The Ministry of Manpower (MOM) requires employers to provide Foreign Domestic Workers (FDWs) with three meals a day, enough for “a female engaged in moderate activity”, but more and more FDWs are coming forward with disturbing reports that they are not receiving adequate food from their employers.
Another media source first reported on the growing food plight of FDWs in Singapore. The concern about food and proper nutrition is one of the top five issues that FDWs have recently raised.
Local government organisations Transient Workers Count Too (TWC2) and Humanitarian Organisation for Migration Economics (HOME) reported that there is a growing number of complaints from FDWs about receiving inadequate food, or food of bad quality.
While the number of FDW cases have gone down after seeing a rise in cases involving male construction workers instead, the organisations said that they continue to receive food and nutrition complaints from FDWs.
“Our case numbers have come down over the last few years, but our social workers around four years ago reported that they were hearing more complaints from workers about inadequate food in general, such as having rice and some cheap green vegetables for meal after meal,” the TWC2 spokesperson said to another media source.
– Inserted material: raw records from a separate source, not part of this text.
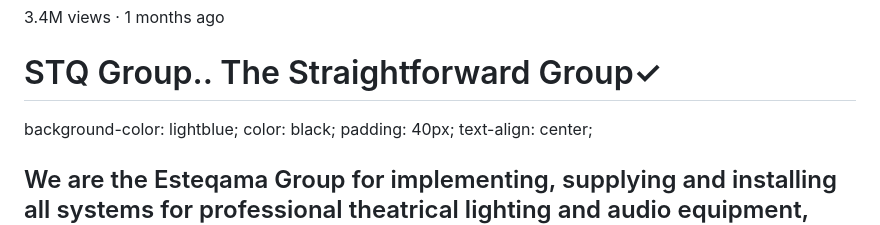
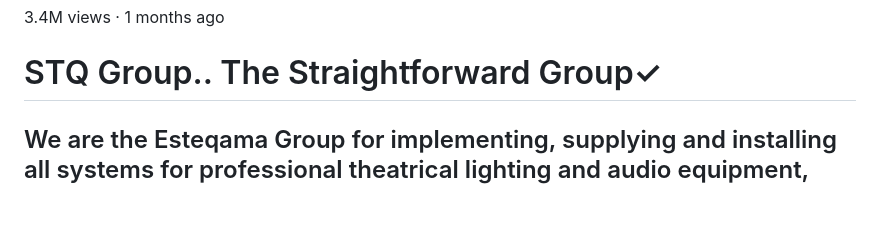
Before and after one commit to stq4626/STQ-Website, a Markdown page: README.md, the part around the change. GitHub-like rendering; blank space fills up the shorter version.

```diff
--- a/README.md
+++ b/README.md
@@ -105,17 +105,13 @@ padding-top: 40px;
 
   <p class="video-description">
 
-background-color: lightblue;
-  color: black;
-  padding: 40px;
-  text-align: center;
-
 <style>
   /* Style all elements with the class name "city" */
 .city {
   background-color: tomato;
   color: white;
-  padding: 10px;
+  padding: 5px;
+  text-align: left;
 }
 
   </style>
```
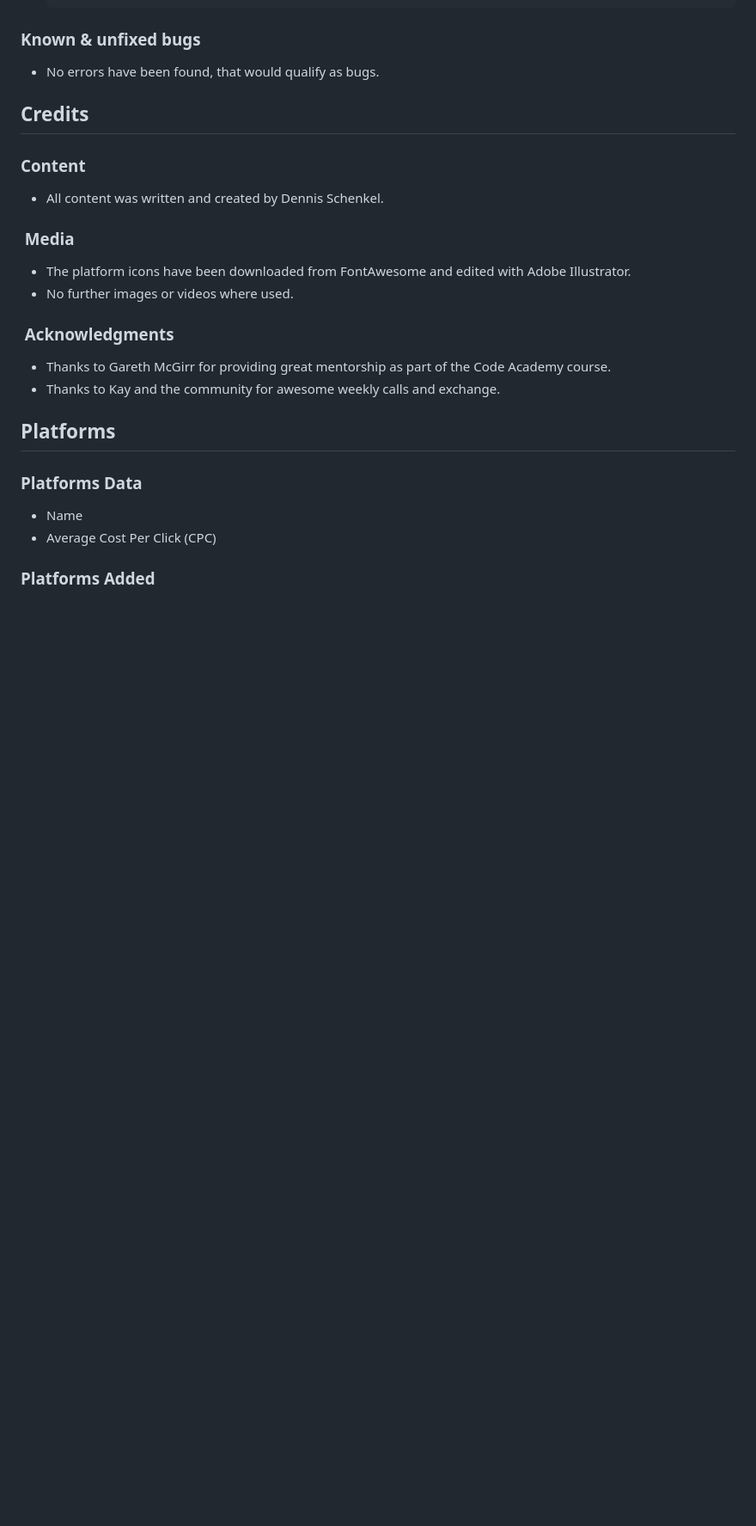
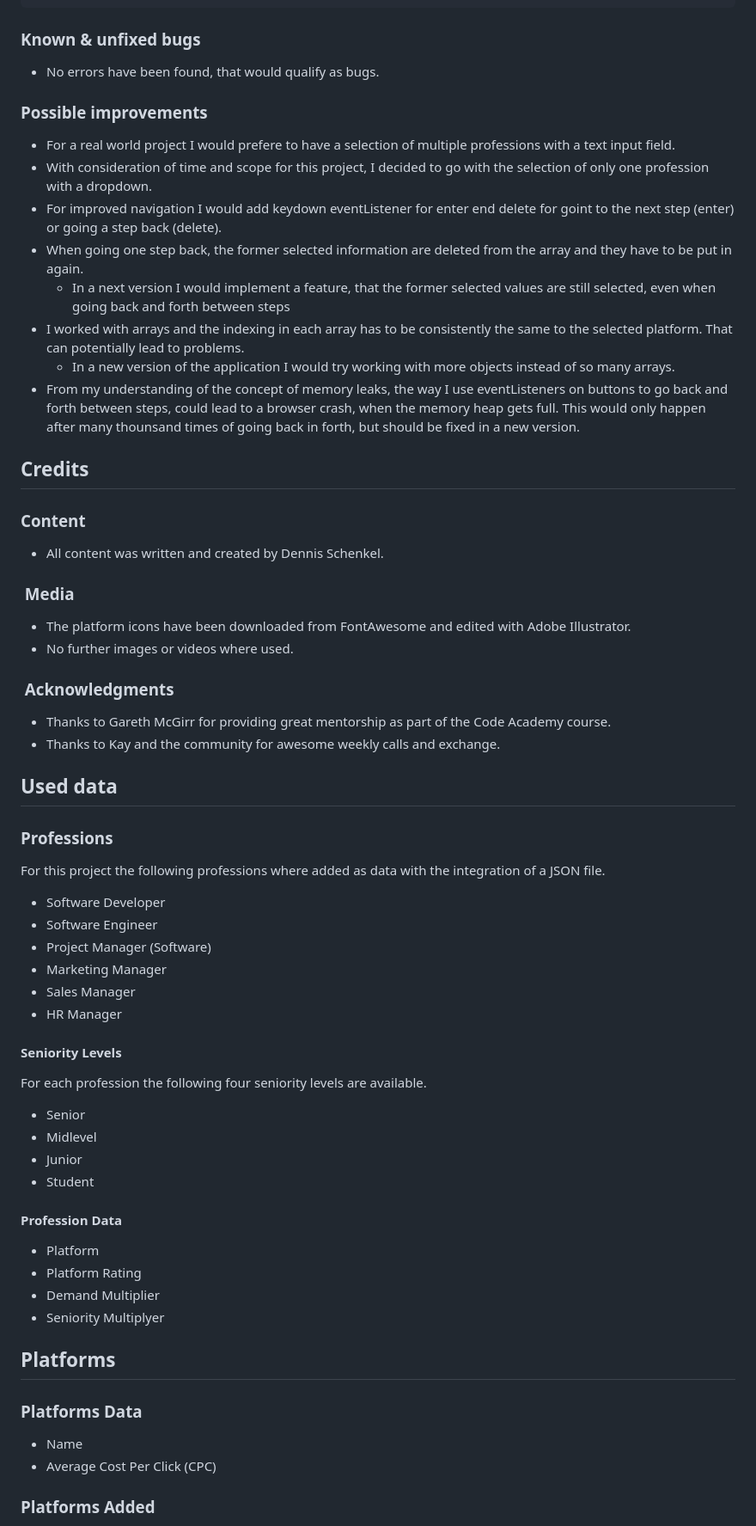
Before and after one commit to Code-Institute-Submissions/DennisSchenkel-PP2, a Markdown page: README.md, the part around one of its changes. Shown at 86% size. Drawn GitHub-style; blank space fills up the shorter version.

```diff
--- a/README.md
+++ b/README.md
@@ -219,6 +248,18 @@ JSHint validation for the script.hs
 ### Known & unfixed bugs
 
 - No errors have been found, that would qualify as bugs.
+
+
+### Possible improvements
+
+- For a real world project I would prefere to have a selection of multiple professions with a text input field.
+- With consideration of time and scope for this project, I decided to go with the selection of only one profession with a dropdown.
+- For improved navigation I would add keydown eventListener for enter end delete for goint to the next step (enter) or going a step back (delete).
+- When going one step back, the former selected information are deleted from the array and they have to be put in again.
+    - In a next version I would implement a feature, that the former selected values are still selected, even when going back and forth between steps
+- I worked with arrays and the indexing in each array has to be consistently the same to the selected platform. That can potentially lead to problems.
+    - In a new version of the application I would try working with more objects instead of so many arrays.
+- From my understanding of the concept of memory leaks, the way I use eventListeners on buttons to go back and forth between steps, could lead to a browser crash, when the memory heap gets full. This would only happen after many thounsand times of going back in forth, but should be fixed in a new version.
 
 
 ## Credits
@@ -227,10 +268,12 @@ JSHint validation for the script.hs
 
 - All content was written and created by Dennis Schenkel.
 
+
 ###  Media
 
 - The platform icons have been downloaded from FontAwesome and edited with Adobe Illustrator.
 - No further images or videos where used.
+
 
 ###  Acknowledgments
 
@@ -238,6 +281,38 @@ JSHint validation for the script.hs
 - Thanks to Kay and the community for awesome weekly calls and exchange.
 
 
+
+
+
+
+## Used data
+
+### Professions
+
+For this project the following professions where added as data with the integration of a JSON file.
+
+- Software Developer
+- Software Engineer
+- Project Manager (Software)
+- Marketing Manager
+- Sales Manager
+- HR Manager
+
+#### Seniority Levels
+
+For each profession the following four seniority levels are available.
+
+- Senior
+- Midlevel
+- Junior
+- Student
+
+#### Profession Data
+
+- Platform
+- Platform Rating
+- Demand Multiplier
+- Seniority Multiplyer
 
 
 
```
Also changed, not shown: other parts of README.md (+40 -45 lines).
Take a look at these additional numbers:
HOME, which provides food and shelter for FDWs who need assistance, said that of the 800 women housed at their shelter, around 40 percent have raised issues about not receiving enough food, or that the food that do get is of poor quality.
The Centre for Domestic Employees (CDE), which serves as NTUC’s advocacy group for FDWs, reported that around 4 percent of over 2,400 cases it has worked on since 2016 were about inadequate food complaints.
Stephanie Chok, HOME’s advocacy and communications manager, cited some of the most common food-related complaints that FDWs have brought up –
1) being given stale food
2) not being given enough food
3) being given food goes against the FDWs’ religious dietary restrictions
Chok also said that the same FDWs raising these concerns are mostly afraid to speak to their employers about the issue as they don’t want to get sacked from their jobs or reprimanded.
In some cases, employers even make noise about how quickly the food is being consumed, resulting in the FDW not feeling comfortable enough to get or ask for more food and therefore not receiving proper nutrition.
Another media source cited a few specific cases of FDWs not being given enough to eat.
Case 1: Raquel Mondarte, a 47-year-old FDW from the Philippines
Raquel’s former employer was “great” in other ways but was apparently also “very stingy with food”. Most of the time, she was not given meat or even vegetables for her meals.
Her fellow FDWs, neighbours and friends came to her rescue, donating cooked food or canned food to Raquel so she could get by. She also bought most of her own food but did not want to spend too much as she was saving her salary.
Case 2: Suri, an FDW from Indonesia
Suri works for employers who have surveillance cameras installed in their kitchen, so that they can keep track of the food that Suri is eating.
Suri said that he employers allow her to only eat certain foods. As an example, she is permitted to eat eggs, but maybe only one per day. She was also told that she is not allowed to eat fish because it is expensive.
Suri also gets questioned by her employers if she cooks but the children she cares for are not eating and if she takes food from their refrigerator. Like Raquel, she buys a lot of her own food.
MOM is very specific and strict about making sure that employers follow the guidelines on adequate food and rest that FDWs are lawfully entitled to. MOM said that employers are required to provide adequate food and fulfil all obligations relating to the well-being of the FDW, regardless of whether the employer is in Singapore or overseas.
Here is an excerpt from the MOM page on Rest days and well-being for foreign domestic worker:
“You must provide your FDW with 3 meals a day.
An example of a day’s food intake for a female engaged in moderate activity is as follows:
- Breakfast: 4 slices of bread with spread
- Lunch: 1 bowl of rice + three-quarter cup of cooked vegetables + palm-sized amount of meat (fish/poultry/beef/lamb) + fruit
- Dinner: 1 bowl of rice + three-quarter cup of cooked vegetables + palm-sized amount of meat (fish/poultry/beef/lamb) + fruit
Be sensitive to your FDW’s needs when it comes to food. Do not force your FDW to eat food that she is not supposed to or is not comfortable with. For example, your FDW may not be able to eat certain food due to her religious beliefs, or she may not be accustomed to your family’s dietary requirements (e.g. vegetarian food or porridge).”
If employers do not comply with the guidelines set by MOM, serious charges can be filed and employers can be charged and even sentenced to jail.
Last year, a couple was sentenced to jail – three weeks for the husband (with a fine of S$10,000) and three months for the wife – for starving their Filipino FDW for 15 months, which caused her to lose around 20kgs.